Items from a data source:

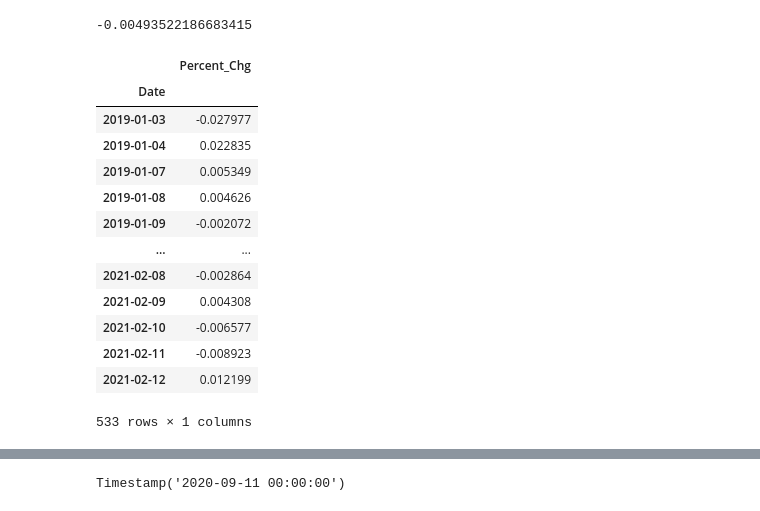
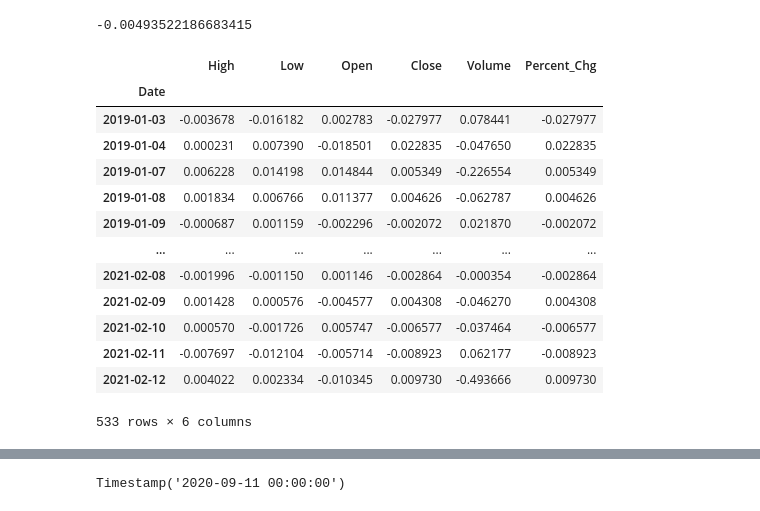
Before and after one commit to davidrtorres/Model-5-Stock-Price-Forecasting, a Jupyter notebook: Capstone_2_12_21-Working Draft.ipynb, the cells around one changed output, grey strips where cells are left out. Cells and saved outputs as stored; diff of their text form; code cells hidden in the pictures.

```diff
--- a/Capstone_2_12_21-Working Draft.ipynb
+++ b/Capstone_2_12_21-Working Draft.ipynb
@@ -191,23 +174,23 @@ def delta_time_series(data):
     data_1 = data_1.dropna()
     return data_1
 # %%
-dataset_delta_AMAZN = delta_time_series(df_data)
+dataset_delta_AMAZN = delta_time_series(df)
 dataset_delta_AMAZN
 # %% [output]
-|  | Percent_Chg |
-| Date |  |
-| 2019-01-03 | -0.027977 |
-| 2019-01-04 | 0.022835 |
-| 2019-01-07 | 0.005349 |
-| 2019-01-08 | 0.004626 |
-| 2019-01-09 | -0.002072 |
-| ... | ... |
-| 2021-02-08 | -0.002864 |
-| 2021-02-09 | 0.004308 |
-| 2021-02-10 | -0.006577 |
-| 2021-02-11 | -0.008923 |
-| 2021-02-12 | 0.012199 |
+|  | High | Low | Open | Close | Volume | Percent_Chg |
+| Date |  |  |  |  |  |  |
+| 2019-01-03 | -0.003678 | -0.016182 | 0.002783 | -0.027977 | 0.078441 | -0.027977 |
+| 2019-01-04 | 0.000231 | 0.007390 | -0.018501 | 0.022835 | -0.047650 | 0.022835 |
+| 2019-01-07 | 0.006228 | 0.014198 | 0.014844 | 0.005349 | -0.226554 | 0.005349 |
+| 2019-01-08 | 0.001834 | 0.006766 | 0.011377 | 0.004626 | -0.062787 | 0.004626 |
+| 2019-01-09 | -0.000687 | 0.001159 | -0.002296 | -0.002072 | 0.021870 | -0.002072 |
+| ... | ... | ... | ... | ... | ... | ... |
+| 2021-02-08 | -0.001996 | -0.001150 | 0.001146 | -0.002864 | -0.000354 | -0.002864 |
+| 2021-02-09 | 0.001428 | 0.000576 | -0.004577 | 0.004308 | -0.046270 | 0.004308 |
+| 2021-02-10 | 0.000570 | -0.001726 | 0.005747 | -0.006577 | -0.037464 | -0.006577 |
+| 2021-02-11 | -0.007697 | -0.012104 | -0.005714 | -0.008923 | 0.062177 | -0.008923 |
+| 2021-02-12 | 0.004022 | 0.002334 | -0.010345 | 0.009730 | -0.493666 | 0.009730 |
-533 rows × 1 columns
+533 rows × 6 columns
 # %%
 #df_data.shape
 # %%
```
Also changed, not shown: parts of 24 cells of this notebook, 1 other file.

*The task*: Print every record above exactly as written, leaving out the pictures.

*Answer space*:
Before and after one commit to davidrtorres/Model-5-Stock-Price-Forecasting, a Jupyter notebook: Capstone_2_12_21-Working Draft.ipynb, the cells around one changed output, grey strips where cells are left out. Cells and saved outputs as stored; diff of their text form; code cells hidden in the pictures.

```diff
--- a/Capstone_2_12_21-Working Draft.ipynb
+++ b/Capstone_2_12_21-Working Draft.ipynb
@@ -191,23 +174,23 @@ def delta_time_series(data):
     data_1 = data_1.dropna()
     return data_1
 # %%
-dataset_delta_AMAZN = delta_time_series(df_data)
+dataset_delta_AMAZN = delta_time_series(df)
 dataset_delta_AMAZN
 # %% [output]
-|  | Percent_Chg |
-| Date |  |
-| 2019-01-03 | -0.027977 |
-| 2019-01-04 | 0.022835 |
-| 2019-01-07 | 0.005349 |
-| 2019-01-08 | 0.004626 |
-| 2019-01-09 | -0.002072 |
-| ... | ... |
-| 2021-02-08 | -0.002864 |
-| 2021-02-09 | 0.004308 |
-| 2021-02-10 | -0.006577 |
-| 2021-02-11 | -0.008923 |
-| 2021-02-12 | 0.012199 |
+|  | High | Low | Open | Close | Volume | Percent_Chg |
+| Date |  |  |  |  |  |  |
+| 2019-01-03 | -0.003678 | -0.016182 | 0.002783 | -0.027977 | 0.078441 | -0.027977 |
+| 2019-01-04 | 0.000231 | 0.007390 | -0.018501 | 0.022835 | -0.047650 | 0.022835 |
+| 2019-01-07 | 0.006228 | 0.014198 | 0.014844 | 0.005349 | -0.226554 | 0.005349 |
+| 2019-01-08 | 0.001834 | 0.006766 | 0.011377 | 0.004626 | -0.062787 | 0.004626 |
+| 2019-01-09 | -0.000687 | 0.001159 | -0.002296 | -0.002072 | 0.021870 | -0.002072 |
+| ... | ... | ... | ... | ... | ... | ... |
+| 2021-02-08 | -0.001996 | -0.001150 | 0.001146 | -0.002864 | -0.000354 | -0.002864 |
+| 2021-02-09 | 0.001428 | 0.000576 | -0.004577 | 0.004308 | -0.046270 | 0.004308 |
+| 2021-02-10 | 0.000570 | -0.001726 | 0.005747 | -0.006577 | -0.037464 | -0.006577 |
+| 2021-02-11 | -0.007697 | -0.012104 | -0.005714 | -0.008923 | 0.062177 | -0.008923 |
+| 2021-02-12 | 0.004022 | 0.002334 | -0.010345 | 0.009730 | -0.493666 | 0.009730 |
-533 rows × 1 columns
+533 rows × 6 columns
 # %%
 #df_data.shape
 # %%
```
Also changed, not shown: parts of 24 cells of this notebook, 1 other file.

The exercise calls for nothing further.